self-deluded. It became his monomania. He was more Simplician than

Charlatan, though a curious mixture of both.

The Ohio legislature in 1850 enacted the Homestead Exemption

Law-granting homestead of certain value or a certain amount of prop-

erty exempt from the reach of creditors. Allen it was claimed was instru-

mental in securing the passage of this law, but that is only another of the

Allen myths. There is no evidence that he had anything to do with it.

Indeed he is not the sort of a character to have accomplished the things

attributed to him. He lived an aimless and largely useless life, eking

out a mere subsistence and displaying abilities and ambitions far too

mediocre to be influential. His auction rooms in Columbus, which were

located on High street, near Town, were the reputed scenes of "a good

deal of buffoonery, for our hero was not a dignified personage. In fact

he was the butt of the wits and practical jokers of the town. His auctions

were often very farcical performances, for articles would be run up by the

eager bidders to the most astounding price, but the man who made the

last bid could never be identified. But the auctioneer was always good-

natured. He never lost his temper. He joined in the laugh which was

raised at his expense and went on with the sale as best he could. Many

stories are told illustrating his simplicity, his lack of ordinary shrewdness.

the easiness with which he could be imposed upon, and the uniform

belief is, that nothing could provoke him to resentment or malice, that

his heart was full of kindness and his speech always friendly and gracious."

Such was "Land Bill' Allen. He died friendless and alone, the

ward of his county. At his death no relatives near or remote could be

found. His wife had died many years before at New Albany, Franklin

county. He doubtless innocently enjoyed the attainment and contem-

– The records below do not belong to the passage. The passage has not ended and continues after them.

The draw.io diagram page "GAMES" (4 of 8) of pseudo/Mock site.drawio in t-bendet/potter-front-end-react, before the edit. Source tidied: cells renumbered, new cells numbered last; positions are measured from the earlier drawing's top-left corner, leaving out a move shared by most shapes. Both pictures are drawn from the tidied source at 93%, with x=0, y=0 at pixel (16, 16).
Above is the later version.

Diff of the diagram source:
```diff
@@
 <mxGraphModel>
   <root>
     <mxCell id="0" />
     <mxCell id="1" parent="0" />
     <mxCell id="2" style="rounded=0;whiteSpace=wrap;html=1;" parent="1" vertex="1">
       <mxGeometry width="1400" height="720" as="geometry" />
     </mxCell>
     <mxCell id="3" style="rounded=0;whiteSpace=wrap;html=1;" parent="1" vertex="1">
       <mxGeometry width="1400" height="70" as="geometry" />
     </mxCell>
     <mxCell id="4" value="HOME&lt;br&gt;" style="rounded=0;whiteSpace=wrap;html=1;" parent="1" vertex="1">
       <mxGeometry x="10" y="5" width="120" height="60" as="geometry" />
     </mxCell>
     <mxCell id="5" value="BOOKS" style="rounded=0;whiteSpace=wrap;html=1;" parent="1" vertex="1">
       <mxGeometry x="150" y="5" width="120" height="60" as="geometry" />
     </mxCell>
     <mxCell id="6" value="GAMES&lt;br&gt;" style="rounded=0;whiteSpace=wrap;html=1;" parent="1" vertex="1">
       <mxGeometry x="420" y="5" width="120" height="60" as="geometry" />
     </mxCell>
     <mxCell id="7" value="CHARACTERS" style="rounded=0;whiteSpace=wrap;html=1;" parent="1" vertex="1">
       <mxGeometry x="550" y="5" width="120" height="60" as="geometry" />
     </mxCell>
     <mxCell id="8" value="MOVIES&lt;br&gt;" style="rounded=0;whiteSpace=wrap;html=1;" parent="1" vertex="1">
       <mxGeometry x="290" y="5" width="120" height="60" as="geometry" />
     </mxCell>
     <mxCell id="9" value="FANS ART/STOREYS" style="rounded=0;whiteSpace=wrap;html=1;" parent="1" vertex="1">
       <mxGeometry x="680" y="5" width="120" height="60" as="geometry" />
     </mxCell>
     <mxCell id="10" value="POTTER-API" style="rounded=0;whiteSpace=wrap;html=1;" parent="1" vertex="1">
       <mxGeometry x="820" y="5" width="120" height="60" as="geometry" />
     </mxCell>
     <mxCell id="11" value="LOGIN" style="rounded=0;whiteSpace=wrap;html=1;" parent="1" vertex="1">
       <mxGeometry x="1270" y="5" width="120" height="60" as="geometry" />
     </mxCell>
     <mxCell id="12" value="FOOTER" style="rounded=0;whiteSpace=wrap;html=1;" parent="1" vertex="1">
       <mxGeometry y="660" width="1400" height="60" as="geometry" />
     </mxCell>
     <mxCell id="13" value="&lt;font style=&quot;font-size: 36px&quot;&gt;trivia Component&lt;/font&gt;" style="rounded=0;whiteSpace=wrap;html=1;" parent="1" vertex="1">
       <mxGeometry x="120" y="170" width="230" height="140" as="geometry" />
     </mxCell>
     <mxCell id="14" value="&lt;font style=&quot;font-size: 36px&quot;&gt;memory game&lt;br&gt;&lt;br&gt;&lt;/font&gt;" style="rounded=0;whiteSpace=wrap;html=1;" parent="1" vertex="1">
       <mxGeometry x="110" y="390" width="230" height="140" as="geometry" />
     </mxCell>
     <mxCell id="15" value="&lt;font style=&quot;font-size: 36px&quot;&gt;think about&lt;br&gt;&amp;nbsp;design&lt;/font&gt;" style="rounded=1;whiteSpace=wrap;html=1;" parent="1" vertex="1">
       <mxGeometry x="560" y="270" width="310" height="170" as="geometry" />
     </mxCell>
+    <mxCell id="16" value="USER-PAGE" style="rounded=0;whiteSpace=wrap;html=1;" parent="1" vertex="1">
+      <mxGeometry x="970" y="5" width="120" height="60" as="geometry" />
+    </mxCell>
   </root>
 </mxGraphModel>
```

plation of his pseudo fame. Many men have had credit for more and

deserved less.




Mr. George Moore, of Washington, D. C., is the author of an histor-

ical work, recently published by Harper Brothers, entitled "The North-

west under three flags" (1635-1798.)  It is a most admirable, accurate

and complete resume of the history of the occupation and development

of the great Ohio Valley from the earliest French settlements to the

establishment of the Northwest Territory, under the famous ordinance

of 1787. Mr. Moore recounts a delightful and thrilling story of the con-

flicts between the aboriginal inhabitants and the Latin race (French)

usurpers; then between the French and English and finally between the

two divisions of the Anglo-Saxon race, the English and the Americans.

We know of no one book that covers the movements of these import-

ant events so compactly and clearly as does the volume of Mr. Moore.

He is a close and careful student. He has examined in great measure